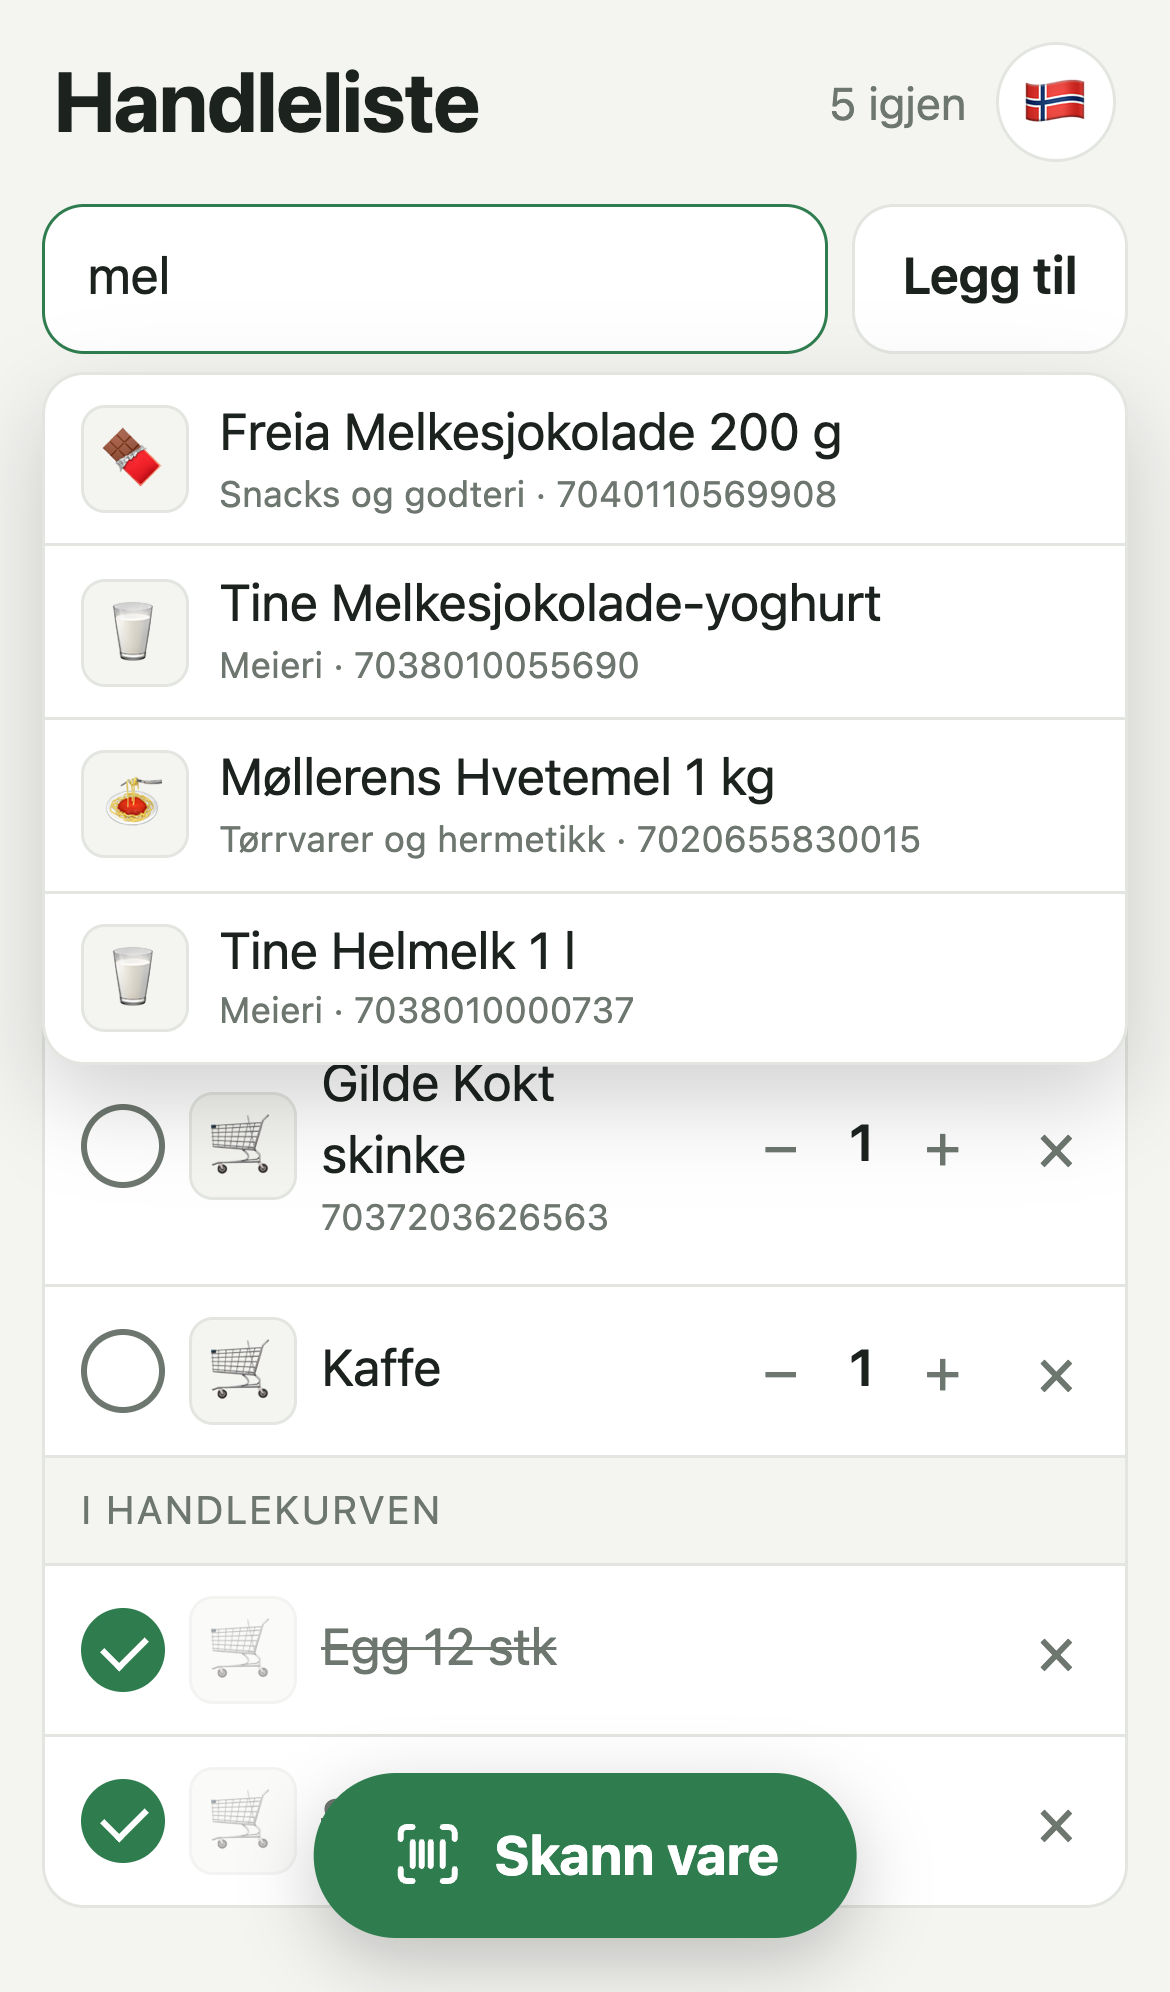
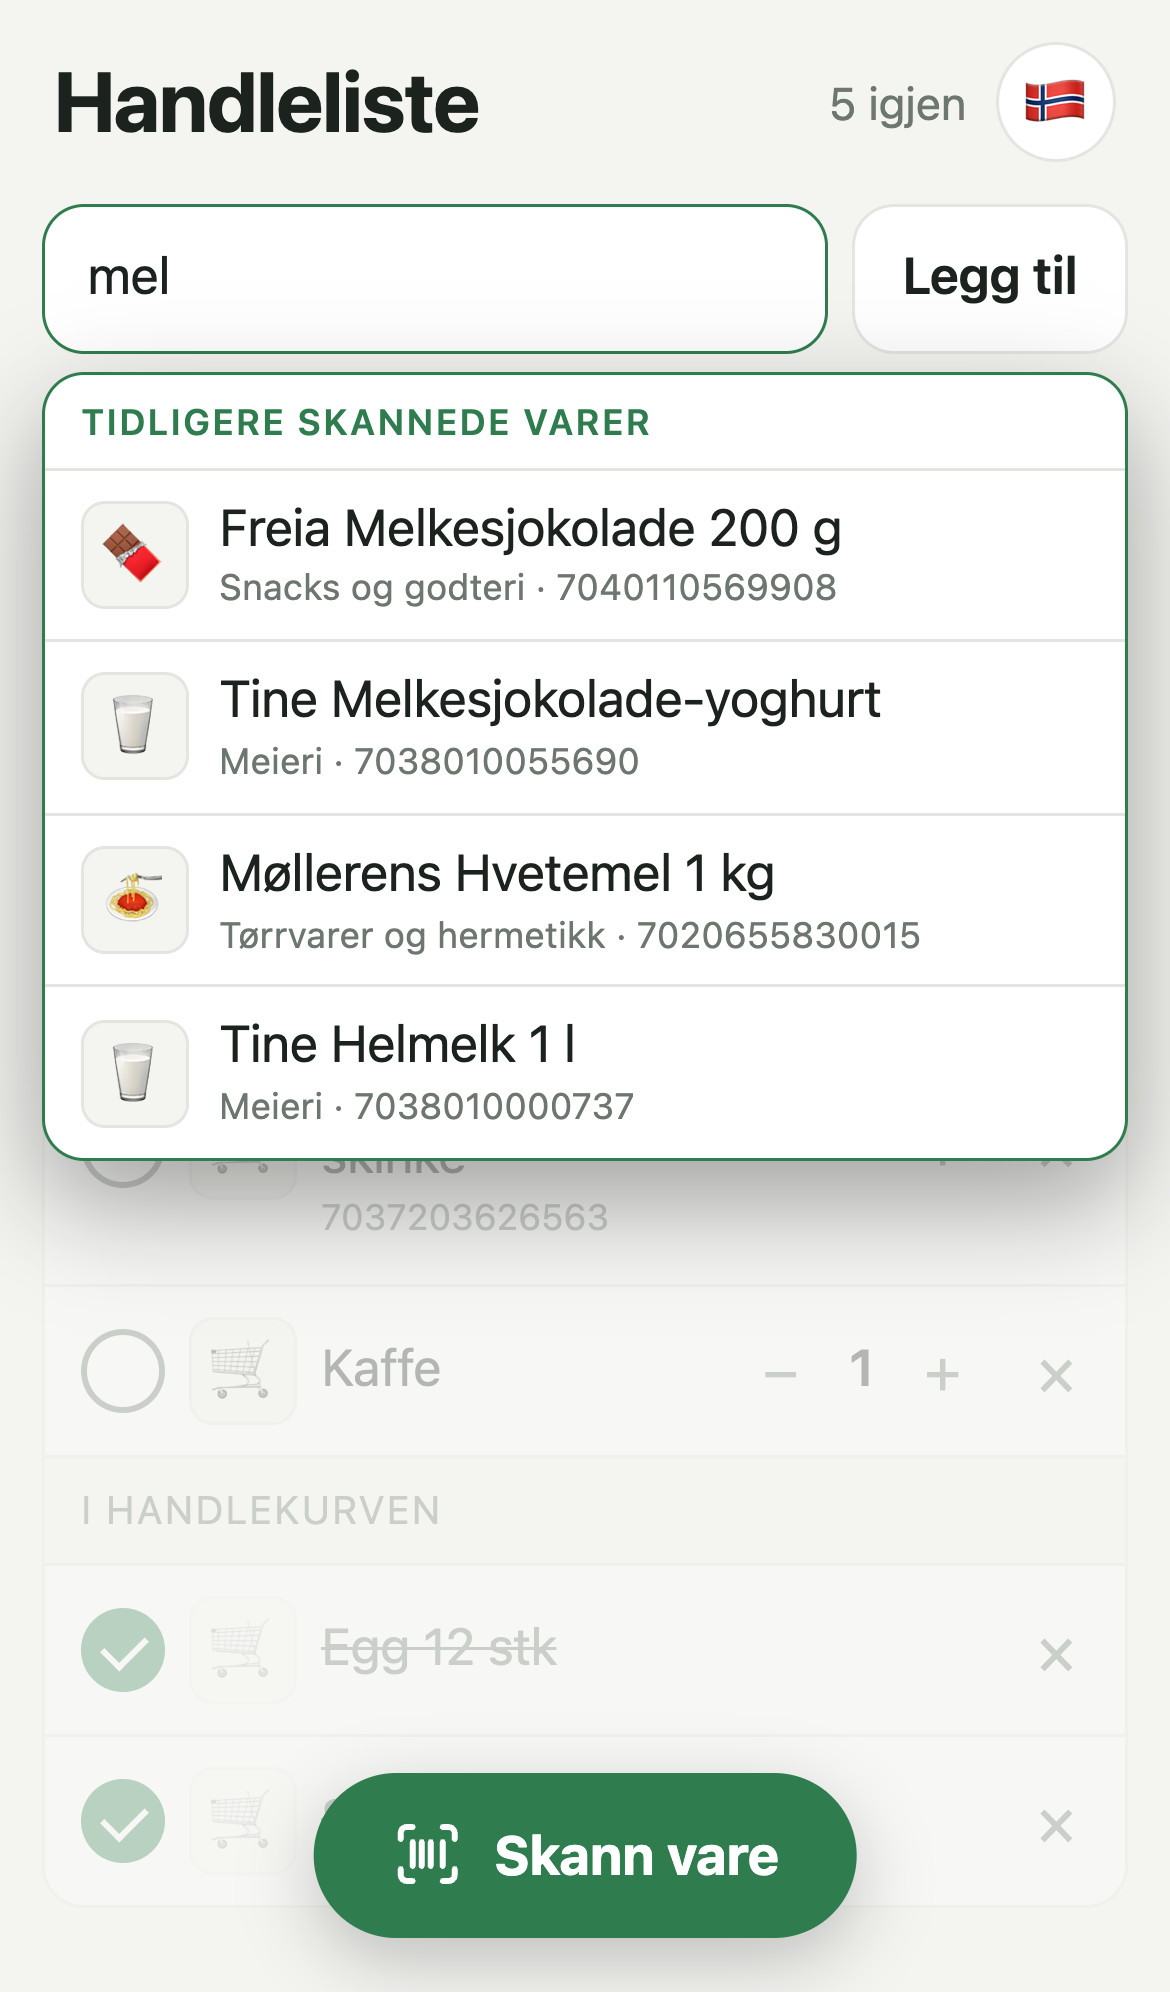
change to make history more stand out

diff --git a/index.html b/index.html
@@ -15,12 +15,13 @@
   :root {
     --bg: #f4f5f1; --card: #ffffff; --text: #1c231f; --muted: #6d766f;
     --line: #e3e6e0; --accent: #2f7d4f; --accent-ink: #ffffff; --danger: #b3412f;
-    --radius: 14px;
+    --radius: 14px; --pop: #ffffff; --pop-active: #e8f1eb; --pop-line: #e3e6e0;
   }
   @media (prefers-color-scheme: dark) {
     :root {
       --bg: #121513; --card: #1c211e; --text: #e9ece9; --muted: #8e978f;
       --line: #2a302c; --accent: #4fa374; --accent-ink: #0d140f; --danger: #e0715d;
+      --pop: #2b332e; --pop-active: #36443b; --pop-line: #3d4842;
     }
   }
   * { box-sizing: border-box; -webkit-tap-highlight-color: transparent; }
@@ -54,14 +55,19 @@
   }
 
   /* Suggestions from previously scanned items, under the add field */
+  /* Its own raised surface with an accent border, and the list behind is dimmed, so the two never blend */
   #suggest { position: absolute; left: 0; right: 0; top: calc(100% + 6px); z-index: 20;
-    list-style: none; margin: 0; padding: 0; background: var(--card); border: 1px solid var(--line);
-    border-radius: var(--radius); overflow: hidden; box-shadow: 0 12px 30px rgba(0,0,0,.18); }
+    list-style: none; margin: 0; padding: 0; background: var(--pop); border: 1.5px solid var(--accent);
+    border-radius: var(--radius); overflow: hidden; box-shadow: 0 14px 36px rgba(0,0,0,.35); }
   #suggest[hidden] { display: none; }
+  /* Heading from the (translated) aria-label */
+  #suggest::before { content: attr(aria-label); display: block; padding: 8px 12px 6px; font-size: 12px;
+    font-weight: 600; color: var(--accent); text-transform: uppercase; letter-spacing: .05em; }
   .sug { display: flex; align-items: center; gap: 10px; padding: 8px 12px; min-height: 52px;
-    border-top: 1px solid var(--line); cursor: pointer; }
-  .sug:first-child { border-top: 0; }
-  .sug.active, .sug:active { background: var(--line); }
+    border-top: 1px solid var(--pop-line); cursor: pointer; }
+  .sug.active, .sug:active { background: var(--pop-active); }
+  #list, #empty, #clearDone { transition: opacity .15s; }
+  body.suggesting #list, body.suggesting #empty, body.suggesting #clearDone { opacity: .3; }
   .sug-name { flex: 1; min-width: 0; }
   .sug-name small { display: block; color: var(--muted); font-size: 12px;
     white-space: nowrap; overflow: hidden; text-overflow: ellipsis; }
@@ -607,6 +613,7 @@ function renderSuggestions() {
   }));
   const open = suggestions.length > 0;
   suggestEl.hidden = !open;
+  document.body.classList.toggle("suggesting", open);
   addInput.setAttribute("aria-expanded", String(open));
   if (activeSug >= 0) addInput.setAttribute("aria-activedescendant", `sug-${activeSug}`);
   else addInput.removeAttribute("aria-activedescendant");

diff --git a/sw.js b/sw.js
@@ -1,5 +1,5 @@
 // Bump the version on every change, otherwise iOS may keep serving the old files from cache.
-const CACHE = "handleliste-v8";
+const CACHE = "handleliste-v9";
 // Product images live in their own cache so they survive app updates (shown offline in the store)
 const IMAGE_CACHE = "handleliste-images-v1";
 const IMAGE_ORIGIN = "https://images.openfoodfacts.org";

*****

_TASK GOAL_: Only the lines containing "background" are needed; pull them out of the listing.

_SOLUTION FOR THIS PROBLEM_:
-    list-style: none; margin: 0; padding: 0; background: var(--card); border: 1px solid var(--line);
+    list-style: none; margin: 0; padding: 0; background: var(--pop); border: 1.5px solid var(--accent);
-  .sug.active, .sug:active { background: var(--line); }
+  .sug.active, .sug:active { background: var(--pop-active); }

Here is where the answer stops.